Hawaii to reopen surf and sand

Hawaii to reopen surf and sand

As of October 15th, Hawaii is issuing another implementation of quarantine wavers in hopes to reignite their tourism. When COVID struck the island state particularly hard in March, Governor David Ige issued a mandatory 14-day quarantine for anyone coming to the state or returning from another state. Hawaii, receiving a lot of its income from tourism, was hit particularly hard by COVID, and the last few months were a lot of trial and error for the island state.

Flip flopping

After three weeks of quarantine, the government of Hawaii was hopeful that they had created a safe bubble that would allow them to begin to start to safely admit tourists to the state again. The pre-screening plan was announced in late June and was set to be implemented by August 1st. However, in the weeks between the announcement and the implementation of these new policies, cases of COVID spiked in Hawaii once again. This caused the Governor to re-evaluate how he wanted to proceed from there.
In fact, Governor Ige had to delay the re-opening phase in Hawaii three times before he finally settled on the date of October 15th for the actual reopening of the state. Hawaii seems confident that it will be able to implement this new travel phase come October, so that it can offer some sunny weather for those trapped in snow infested areas of the US and other countries. That, though, still remains to be seen.

Rough waters ahead

Despite the announcement of the reopening and the excitement for possible travelers, it is important to take the announcement with a grain of salt. To begin with, there is no guarantee that come October, a second wave of the Coronavirus will not cause the state of Hawaii (or the rest of the US) to have to implement home lockdowns again.
Hawaii, being a collection of islands, will also likely struggle with the logistical issue of getting testing locations and test kits to their islands. This might result in poorer quality tests being administered or less being available, limiting the number of travelers who can be tested safely. While the Lt. Governor of Hawaii is working on these aspects himself, the best hope travelers can have for the Aloha State is that COVID 19 will be in the rear view come October 15th.

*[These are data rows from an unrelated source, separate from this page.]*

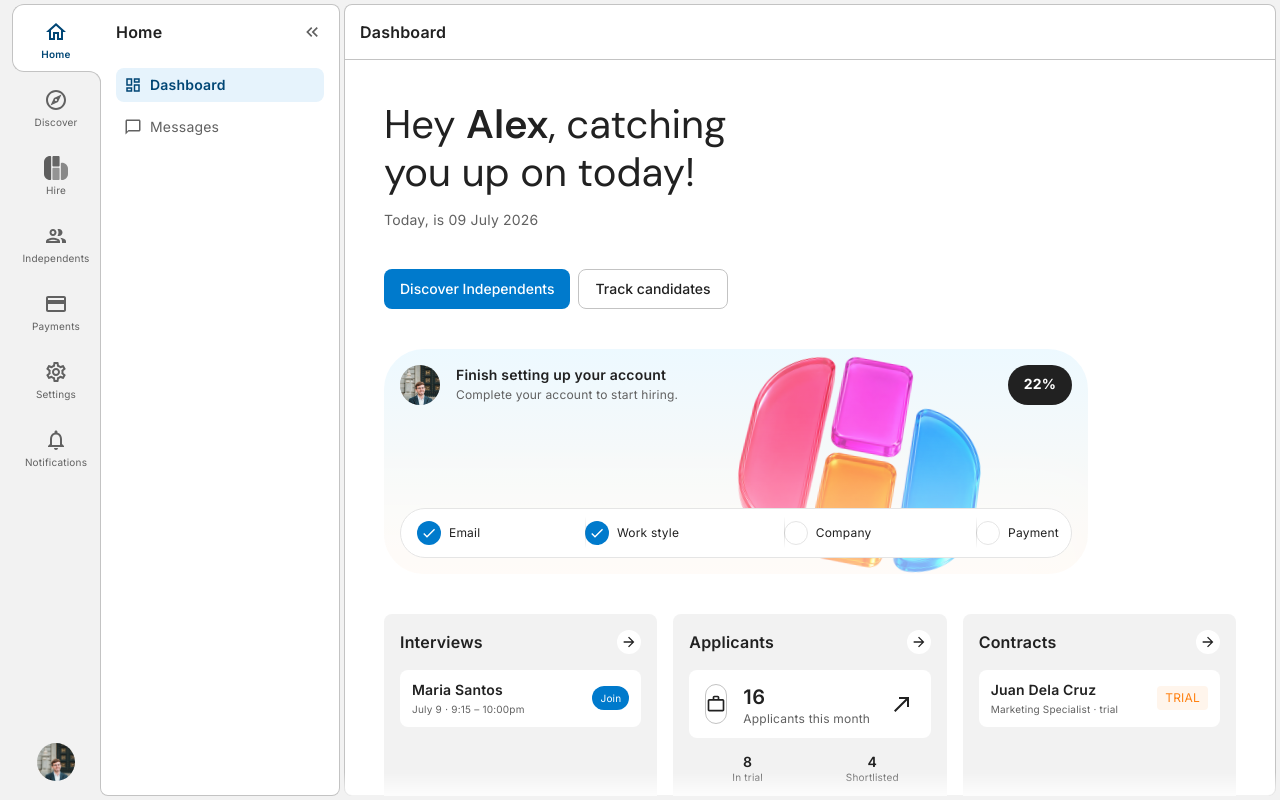
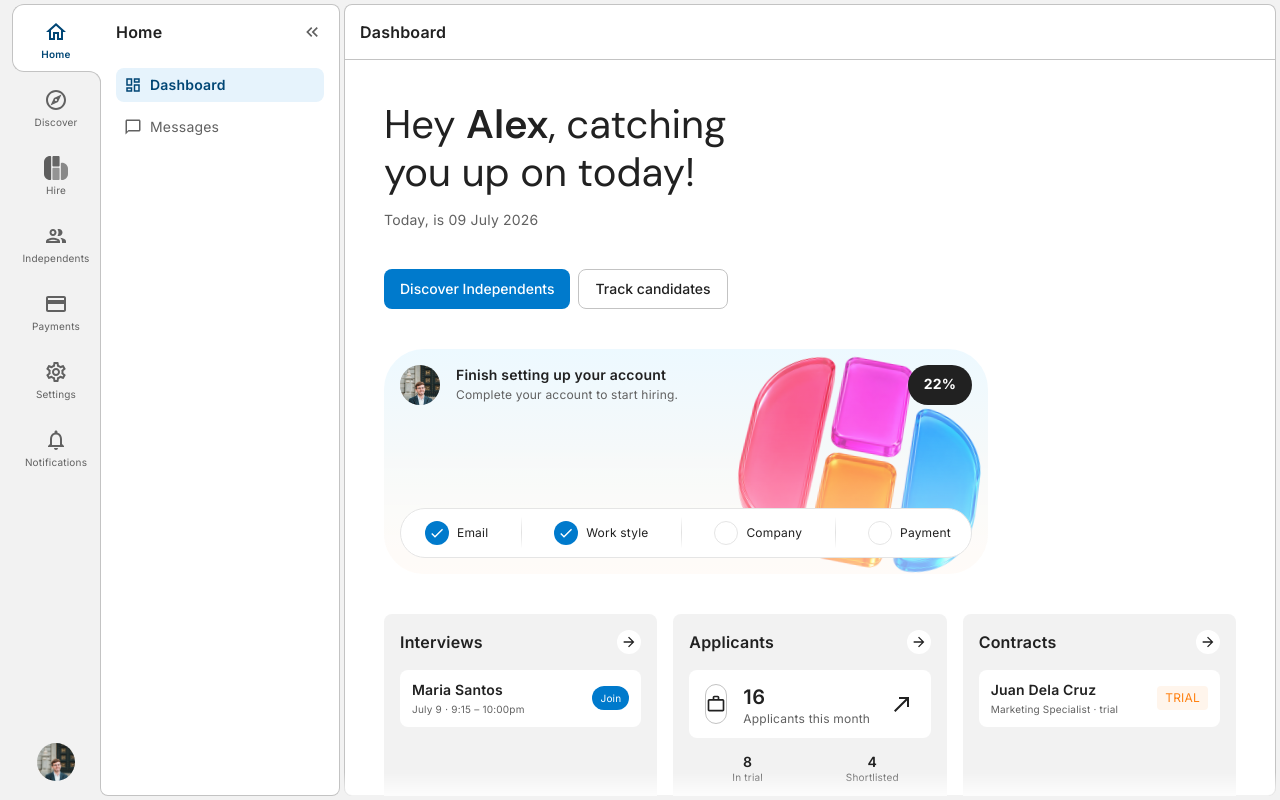
Before and after one commit to Dev-Hireable/prototype, a Next.js app: page /team in a window 1280 px wide. Built offline with nearby package versions, Linux system fonts and the light colour scheme.

Commit message:
fix: align dashboard setup stepper spacing

```diff
--- a/src/app/independent/page.tsx
+++ b/src/app/independent/page.tsx
@@ -31,9 +31,9 @@ export default function Dashboard() {
             items={[
               { label: "Email", done: true },
               { label: "Work style", done: true },
-              { label: "Profile", done: false, grow: true },
-              { label: "Payment", done: false, grow: true },
-              { label: "Apply to role", done: false, grow: true },
+              { label: "Profile", done: false },
+              { label: "Payment", done: false },
+              { label: "Apply to role", done: false },
             ]}
           />
         </DashboardHero>
--- a/src/app/team/page.tsx
+++ b/src/app/team/page.tsx
@@ -29,13 +29,12 @@ export default function Dashboard() {
             description="Complete your account to start hiring."
             completion="22%"
             completionHref="/team/profile/company"
-            checklistClassName="gap-4"
             uncheckedStyle="border"
             items={[
-              { label: "Email", done: true, grow: true },
+              { label: "Email", done: true },
               { label: "Work style", done: true },
-              { label: "Company", done: false, grow: true },
-              { label: "Payment", done: false, grow: true },
+              { label: "Company", done: false },
+              { label: "Payment", done: false },
             ]}
           />
         </DashboardHero>
--- a/src/components/portal/dashboard.tsx
+++ b/src/components/portal/dashboard.tsx
@@ -6,7 +6,7 @@ import { PORTAL_CONTENT_CLASS } from "@/components/portal/layout";
 
 const Check = ICONS.check;
 
-export type DashboardChecklistItem = { label: string; done: boolean; grow?: boolean };
+export type DashboardChecklistItem = { label: string; done: boolean };
 
 export function DashboardFrame({ children }: { children: ReactNode }) {
   return <div className={`${PORTAL_CONTENT_CLASS} flex flex-col gap-10 p-10`}>{children}</div>;
@@ -62,7 +62,6 @@ export function DashboardSetupCard({
   completion,
   completionHref,
   items,
-  checklistClassName = "gap-2",
   uncheckedStyle = "soft",
 }: {
   avatarSrc: string;
@@ -72,11 +71,10 @@ export function DashboardSetupCard({
   completion: string;
   completionHref: string;
   items: readonly DashboardChecklistItem[];
-  checklistClassName?: string;
   uncheckedStyle?: "border" | "soft";
 }) {
   return (
-    <div className="relative flex min-h-[225px] w-full max-w-[704px] min-w-[min(100%,_604px)] flex-1 flex-col justify-between overflow-hidden rounded-[40px] bg-gradient-to-b from-[#edf9ff] via-[#f6f9f9] to-[#fff9f3] p-4">
+    <div className="relative flex min-h-[225px] w-full max-w-[604px] min-w-[min(100%,_604px)] flex-1 flex-col justify-between overflow-hidden rounded-[40px] bg-gradient-to-b from-[#edf9ff] via-[#f6f9f9] to-[#fff9f3] p-4">
       <Image src="/independent/complete-profile.png" alt="" width={600} height={600} priority className="pointer-events-none absolute top-[-21px] left-[330px] size-[290px] max-w-none rotate-[6.6deg] opacity-80" />
       <Image src="/independent/complete-profile-blur.svg" alt="" width={1009} height={386} className="pointer-events-none absolute top-[53px] left-[-213px] max-w-none" />
       <div className="relative flex items-center gap-4">
@@ -86,15 +84,15 @@ export function DashboardSetupCard({
           <p className="text-[12px] text-ink-2">{description}</p>
         </div>
       </div>
-      <div className={`relative flex w-full items-center justify-between overflow-x-auto rounded-full border border-[#e5e5e5] bg-white py-2 pr-3 pl-4 ${checklistClassName}`}>
+      <div className="relative flex w-full min-w-0 items-center justify-between gap-[8px] overflow-x-auto rounded-full border border-[#e5e5e5] bg-white py-2 pr-3 pl-4">
         {items.map((item, index) => (
-          <span key={item.label} className="flex min-w-max shrink-0 items-center">
+          <span key={item.label} className="contents">
             {index > 0 && (
               <span className="flex h-8 w-0 shrink-0 items-center justify-center">
                 <Image src="/independent/divider.svg" alt="" width={32} height={1} className="h-px w-8 max-w-none flex-none rotate-90" />
               </span>
             )}
-            <span className="flex shrink-0 items-center gap-2 text-[12px] leading-[1.2] tracking-[0.2px] whitespace-nowrap text-ink">
+            <span className="flex shrink-0 items-center gap-[8px] px-[8px] text-[12px] leading-[1.2] tracking-[0.2px] whitespace-nowrap text-ink">
               <span className={`flex size-6 shrink-0 items-center justify-center rounded-full ${item.done ? "bg-primary text-white" : uncheckedStyle === "border" ? "border-[1.5px] border-[#e5e5e5]" : "bg-[#f2f2f2]"}`}>
                 {item.done ? <Check size={16} aria-hidden /> : uncheckedStyle === "soft" && <span className="size-4 rounded-full border border-[#e5e5e5]" />}
               </span>
```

Then, hopefully, warm and sunny sands — and a little bit of sunburn — will be all that both locals and tourists will have to concern themselves with at the time of their travel.